'New Britain Oil Palm Limited' palm plantation, near Kimbe, West New Britain Island, Papua New Guinea, Wednesday 24th September 2008.

For those of you who don’t know what palm oil is, it is a substance extracted from the fruit of the oil palm tree and is used in an unthinkable amount of products that everyone uses on a day-to-day basis across the globe. To put things into perspective, it is the second most widely produced consumable oil. Products in which palm oil has been found in include food (bread, biscuits, crisps, chocolate and batter mix’s) as the oil gives the product a longer shelf life, toothpaste, soap, shampoo, various cosmetics, and most recently, biodiesel.

So please, spare a few minutes to check your product labels and please seek better, palm oil free alternatives. If it lists any of the following ingredients, then it contains palm oil and subsequently you are unfortunately and unknowingly contributing to the demand of palm oil production: Palm oil kernel, “Palmitate” or “Palmate”, Elaeis gunieensis, Hydrated Palm Gylcerides Hexadecanoic or Palmitic Acid. Unfortunately, there are lots of other names for this, which are no doubt ways in which the producer is trying to con us into believing they support the protection of endangered species, which can be found here.

By making this one small change, you are taking a stand against the destruction of our beautiful planet and the wonderful species that live on it.

Please start by signing this petition. I was the 7,507th person to sign it, but it needs a lot more. It takes 5 seconds to do – it is most definitely 5 seconds well spent!

First ranting blog, officially over. Promise.

Images – Orangutan: theguardian.com. Palm Oil plantation: blogspot.

Kick it

#3: What’s the 11th item on your bucket list?

I don’t actually have a physical, written down bucket list (although maybe it should be a 2014 resolution?)… it’s more along the lines of several mental post-it notes of what I want to achieve in my lifetime! My main one though is to travel to Uganda and Borneo to be face-to-face with Mountain Gorillas and Orangutans, since for as long as I can remember, I’ve had an extreme fascination with primates. I have visited Monkey World in Dorset, on several occasions (as they are a rescue centre, not a zoo!) and to show my support I have adopted Bart the chimp, donated unwanted sheets and towels as well as purchasing a paving brick for the ‘Walk of Thanks’ (which can be found near the mischievous Capuchin Monkeys!). I also got the chance to meet a hero of mine in December last year, as mentioned in previous blog posts, in assistanting Dr Jane Goodall on stage at her Roots & Shoots Awards Ceremony – I must admit, I was completely awestruck! 

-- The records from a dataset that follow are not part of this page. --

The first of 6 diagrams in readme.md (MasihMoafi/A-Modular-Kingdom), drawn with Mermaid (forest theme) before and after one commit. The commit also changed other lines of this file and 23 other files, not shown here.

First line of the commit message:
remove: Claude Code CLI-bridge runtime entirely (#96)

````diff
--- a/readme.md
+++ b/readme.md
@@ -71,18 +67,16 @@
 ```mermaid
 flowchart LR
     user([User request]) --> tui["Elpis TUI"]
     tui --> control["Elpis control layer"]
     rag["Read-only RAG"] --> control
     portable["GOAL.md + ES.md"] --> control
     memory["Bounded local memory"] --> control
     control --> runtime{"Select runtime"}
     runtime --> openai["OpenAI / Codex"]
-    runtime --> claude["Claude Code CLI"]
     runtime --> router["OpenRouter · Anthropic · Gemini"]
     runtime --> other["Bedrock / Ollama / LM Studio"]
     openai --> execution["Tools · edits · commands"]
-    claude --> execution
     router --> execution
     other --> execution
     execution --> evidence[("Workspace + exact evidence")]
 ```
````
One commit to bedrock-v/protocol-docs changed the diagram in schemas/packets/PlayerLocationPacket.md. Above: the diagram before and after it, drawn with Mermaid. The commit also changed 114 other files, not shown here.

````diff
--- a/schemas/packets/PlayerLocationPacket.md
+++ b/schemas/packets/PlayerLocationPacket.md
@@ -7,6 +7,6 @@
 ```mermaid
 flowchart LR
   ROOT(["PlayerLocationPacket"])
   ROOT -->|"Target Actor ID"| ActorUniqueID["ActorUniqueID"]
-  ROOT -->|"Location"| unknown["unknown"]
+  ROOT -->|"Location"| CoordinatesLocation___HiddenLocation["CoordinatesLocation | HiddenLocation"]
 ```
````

… I’ll keep you updated if I do ever make a physical bucket list!